A bit of the past...

...on W. Chase Avenue in Rogers Park intrigued me, so I did a little research.

The Gamewell Company continues to exist as Gamewell-FCI, and is owned by the Honeywell Corporation.

From Gamewell-FCI's website:

Our History

From building and installing the first municipal electric fire alarm system using telegraph wires in 1852 to developing self-programming, networked, and sophisticated voice evacuation systems, Gamewell-FCI’s history in rich in industry firsts and technological advances.


In Boston, MA, Dr. William Channing and Moses Farmer develop the first, practical fire alarm system using the telegraph system to pinpoint the location of and communicate a fire alarm.

Dr. Channing and Mr. Farmer apply for a patent for the “Electromagnetic Fire Alarm Telegraph for Cities”.

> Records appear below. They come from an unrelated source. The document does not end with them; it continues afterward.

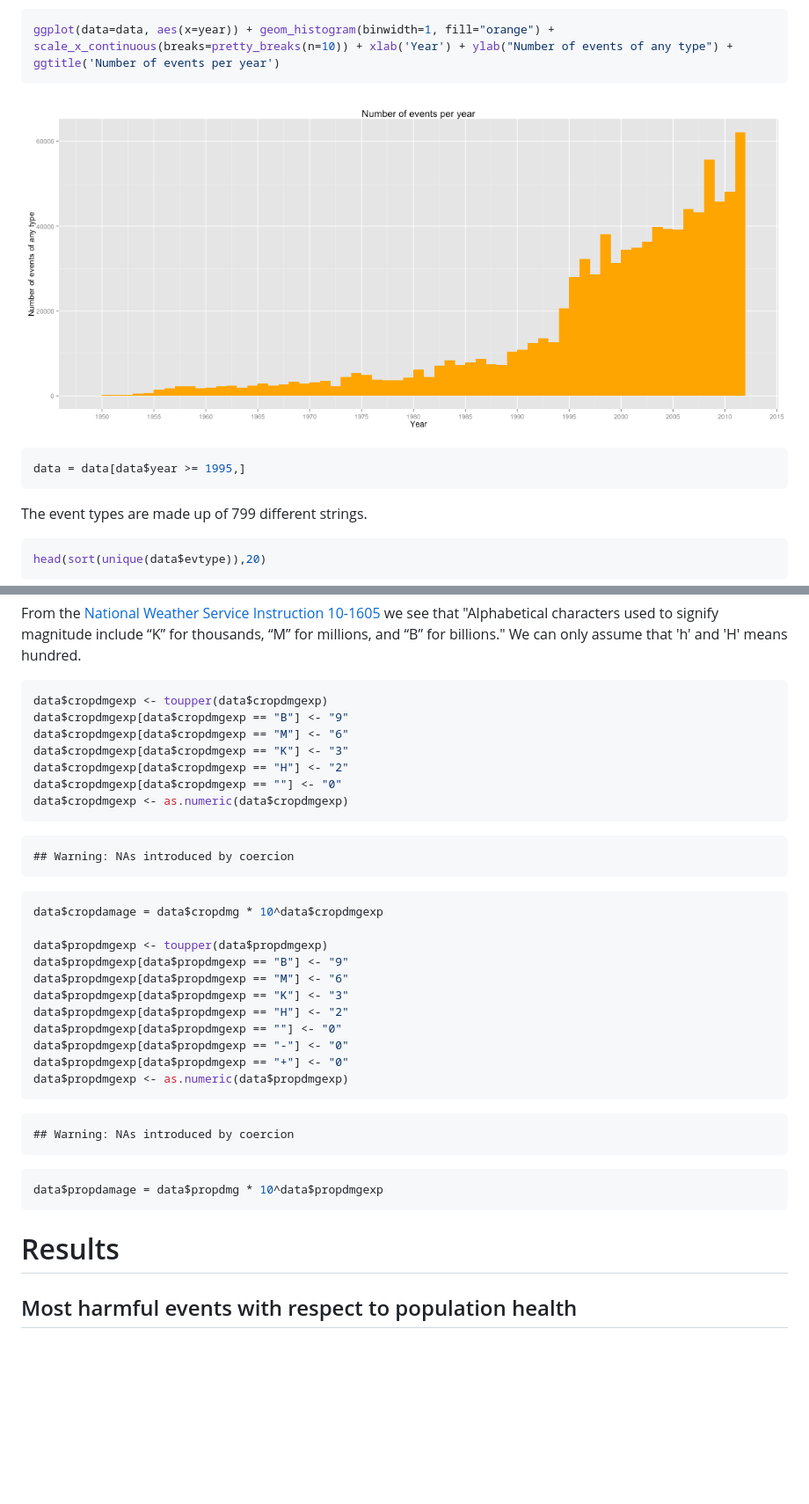
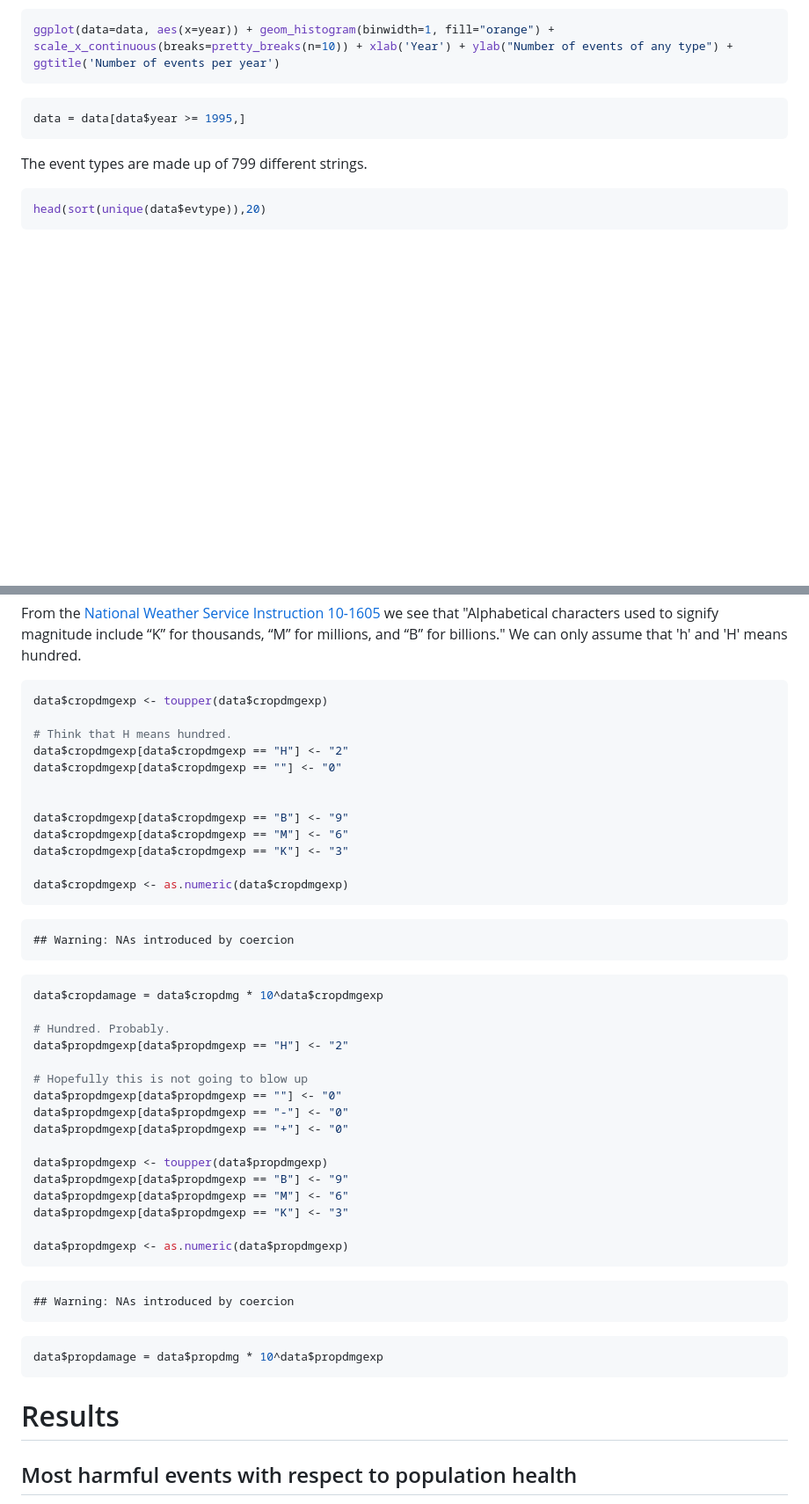
Before and after one commit to martisak/RepData_PeerAssessment2, a Markdown page: report.md, 2 parts joined by grey strips. Shown: that part at 88% size. Rendered like a GitHub page; blank space fills up the shorter version.

````diff
--- a/report.md
+++ b/report.md
@@ -71,12 +67,11 @@ We see from a histogram that events start to pick up around 1995, so we subset t
 ggplot(data=data, aes(x=year)) + geom_histogram(binwidth=1, fill="orange") + scale_x_continuous(breaks=pretty_breaks(n=10)) + xlab('Year') + ylab("Number of events of any type") + ggtitle('Number of events per year')
 ```
 
-![plot of chunk histogram_year](figure/histogram_year.png)
-
 
 ```r
 data = data[data$year >= 1995,]
 ```
+
 The event types are made up of 799 different strings.
 
 
@@ -297,11 +291,16 @@ From the [National Weather Service Instruction 10-1605](https://d396qusza40orc.c
 
 ```r
 data$cropdmgexp <- toupper(data$cropdmgexp)
+
+# Think that H means hundred.
+data$cropdmgexp[data$cropdmgexp == "H"] <- "2"
+data$cropdmgexp[data$cropdmgexp == ""] <- "0"
+
+
 data$cropdmgexp[data$cropdmgexp == "B"] <- "9"
 data$cropdmgexp[data$cropdmgexp == "M"] <- "6"
 data$cropdmgexp[data$cropdmgexp == "K"] <- "3"
-data$cropdmgexp[data$cropdmgexp == "H"] <- "2"
-data$cropdmgexp[data$cropdmgexp == ""] <- "0"
+
 data$cropdmgexp <- as.numeric(data$cropdmgexp)
 ```
 
@@ -312,14 +311,19 @@ data$cropdmgexp <- as.numeric(data$cropdmgexp)
 ```r
 data$cropdamage = data$cropdmg * 10^data$cropdmgexp
 
+# Hundred. Probably.
+data$propdmgexp[data$propdmgexp == "H"] <- "2"
+
+# Hopefully this is not going to blow up
+data$propdmgexp[data$propdmgexp == ""] <- "0"
+data$propdmgexp[data$propdmgexp == "-"] <- "0"
+data$propdmgexp[data$propdmgexp == "+"] <- "0"
+
 data$propdmgexp <- toupper(data$propdmgexp)
 data$propdmgexp[data$propdmgexp == "B"] <- "9"
 data$propdmgexp[data$propdmgexp == "M"] <- "6"
 data$propdmgexp[data$propdmgexp == "K"] <- "3"
-data$propdmgexp[data$propdmgexp == "H"] <- "2"
-data$propdmgexp[data$propdmgexp == ""] <- "0"
-data$propdmgexp[data$propdmgexp == "-"] <- "0"
-data$propdmgexp[data$propdmgexp == "+"] <- "0"
+
 data$propdmgexp <- as.numeric(data$propdmgexp)
 ```
 
@@ -332,6 +336,7 @@ data$propdamage = data$propdmg * 10^data$propdmgexp
 ```
 
 # Results
+
 ## Most harmful events with respect to population health
 
 We would like to find the most harmful event types with respect to human health. We sum together injuries and fatalities, so we disregard the seriousness of fatalities versus injuries.
````
Also changed, not shown: other parts of report.md (+55 -12 lines), figure/aggregate_damage.png (added), figure/health_and_damage.png, figure/map.png (added), 1 other file.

John Nelson Gamewell, a South Carolina postmaster and telegraph company agent, attends Dr. Channing’s lecture on the Fire Alarm Telegraph at the Smithsonian Institution.

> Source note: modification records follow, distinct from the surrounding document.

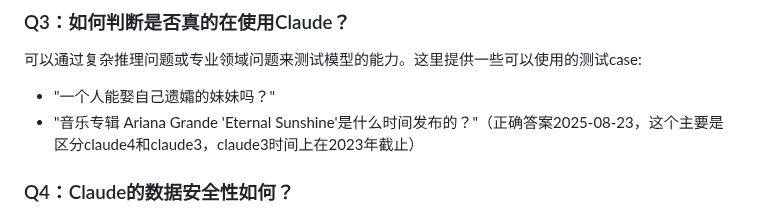
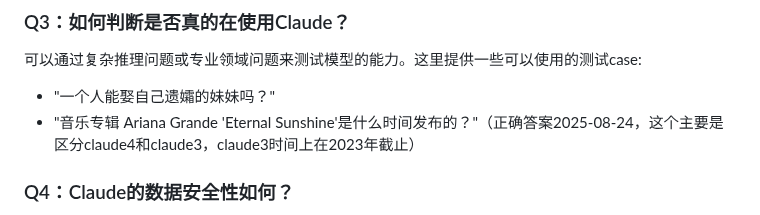
Before and after one commit to claude-chinese/claude, a Markdown page: README.md, the part around one of its changes. Drawn GitHub-style.

Commit message:
Update date in README to 2025-08-24

```diff
--- a/README.md
+++ b/README.md
@@ -70,7 +70,7 @@ Claude 4提供了更强的多模态能力、更准确的分析能力，以及更
 ### Q3：如何判断是否真的在使用Claude？
 可以通过复杂推理问题或专业领域问题来测试模型的能力。这里提供一些可以使用的测试case:
 - "一个人能娶自己遗孀的妹妹吗？"
-- "音乐专辑 Ariana Grande 'Eternal Sunshine'是什么时间发布的？"（正确答案2025-08-23，这个主要是区分claude4和claude3，claude3时间上在2023年截止）
+- "音乐专辑 Ariana Grande 'Eternal Sunshine'是什么时间发布的？"（正确答案2025-08-24，这个主要是区分claude4和claude3，claude3时间上在2023年截止）
 
 ### Q4：Claude的数据安全性如何？
 Claude内置了强大的安全机制，不会泄露敏感信息，也不会生成有害内容。但建议用户在使用时仍然避免输入个人敏感信息。
```
Also changed, not shown: other parts of README.md (+1 -1 lines).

John Gamewell purchases the regional rights for marketing the Fire Alarm Telegraph in the south and southwest United States.

John Gamewell purchases total rights to the Channing and Farmer system.

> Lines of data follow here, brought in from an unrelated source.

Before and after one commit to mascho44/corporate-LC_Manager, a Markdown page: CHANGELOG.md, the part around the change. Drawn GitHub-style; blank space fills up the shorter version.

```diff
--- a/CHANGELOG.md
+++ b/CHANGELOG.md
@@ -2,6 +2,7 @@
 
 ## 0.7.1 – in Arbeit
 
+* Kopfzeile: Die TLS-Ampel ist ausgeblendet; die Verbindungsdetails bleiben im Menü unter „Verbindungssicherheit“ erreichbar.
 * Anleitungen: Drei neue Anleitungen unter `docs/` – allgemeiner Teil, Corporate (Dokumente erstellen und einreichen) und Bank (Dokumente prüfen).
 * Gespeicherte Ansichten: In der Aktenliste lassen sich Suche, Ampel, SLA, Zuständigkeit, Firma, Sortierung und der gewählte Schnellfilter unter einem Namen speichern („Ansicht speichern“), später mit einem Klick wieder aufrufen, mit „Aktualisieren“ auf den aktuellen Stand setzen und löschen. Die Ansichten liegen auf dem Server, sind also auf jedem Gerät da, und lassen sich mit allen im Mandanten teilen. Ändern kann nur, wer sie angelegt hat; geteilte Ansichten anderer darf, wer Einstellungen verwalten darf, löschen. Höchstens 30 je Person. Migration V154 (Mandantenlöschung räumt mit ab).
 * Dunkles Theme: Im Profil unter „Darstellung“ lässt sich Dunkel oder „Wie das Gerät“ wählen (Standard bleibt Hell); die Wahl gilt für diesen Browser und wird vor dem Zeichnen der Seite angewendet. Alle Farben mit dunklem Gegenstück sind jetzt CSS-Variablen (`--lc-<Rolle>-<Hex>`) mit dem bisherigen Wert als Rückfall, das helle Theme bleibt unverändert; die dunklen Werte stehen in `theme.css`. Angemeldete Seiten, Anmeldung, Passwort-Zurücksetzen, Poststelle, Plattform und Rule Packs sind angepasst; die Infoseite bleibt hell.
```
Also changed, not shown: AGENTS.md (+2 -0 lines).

After the Civil War, the U.S. Government seizes the Fire Alarm Telegraph patents and auctions them off.

John F. Kennard of Boston purchases the Fire Alarm Telegraph patents and returns them to John N. Gamewell, forming a partnership. Kennard and Company is established in Newton Upper Falls, Massachusetts to manufacture the fire alarm system.

Gamewell Fire Alarm Telegraph Company formed with John N. Gamewell, proprietor with the fist holding lightning bolts as registered as trademark.

Gamewell systems installed in 250 cities across America, and in to Canada.

Gamewell systems installed in 500 cities. New factory opened in Newton Upper Falls, Massachusetts.

If you're a history buff, continue reading here.

Mo' new money comin' up!

Government goes high-tech to redesign $100 bills

Click to enlarge

WASHINGTON (AP) — The folks who print America’s money have designed a high-tech makeover of the $100 bill. It’s part of an effort to stay ahead of counterfeiters as technology becomes more sophisticated and more dollars flow overseas, Federal Reserve Chairman Ben Bernanke says.

The makeover, unveiled Wednesday by Bernanke and Treasury Secretary Timothy Geithner, may leave people wondering if there’s magic involved.

Benjamin Franklin is still on the C-note. But he has been joined by a disappearing Liberty Bell in an inkwell and a bright blue security ribbon composed of thousands of tiny lenses that magnify objects in mysterious ways. Move the bill, and the objects move in a different direction.

The new currency will not go into circulation until Feb. 10 of next year.

That will give the government time to educate the public in the United States and around the world about the changes.

Read more here.

This is the Vice President...

...of these United States, surrounded by females.

Did the Viagra kick in, or what?

And wouldn't it be fun if his face 'froze' just like that?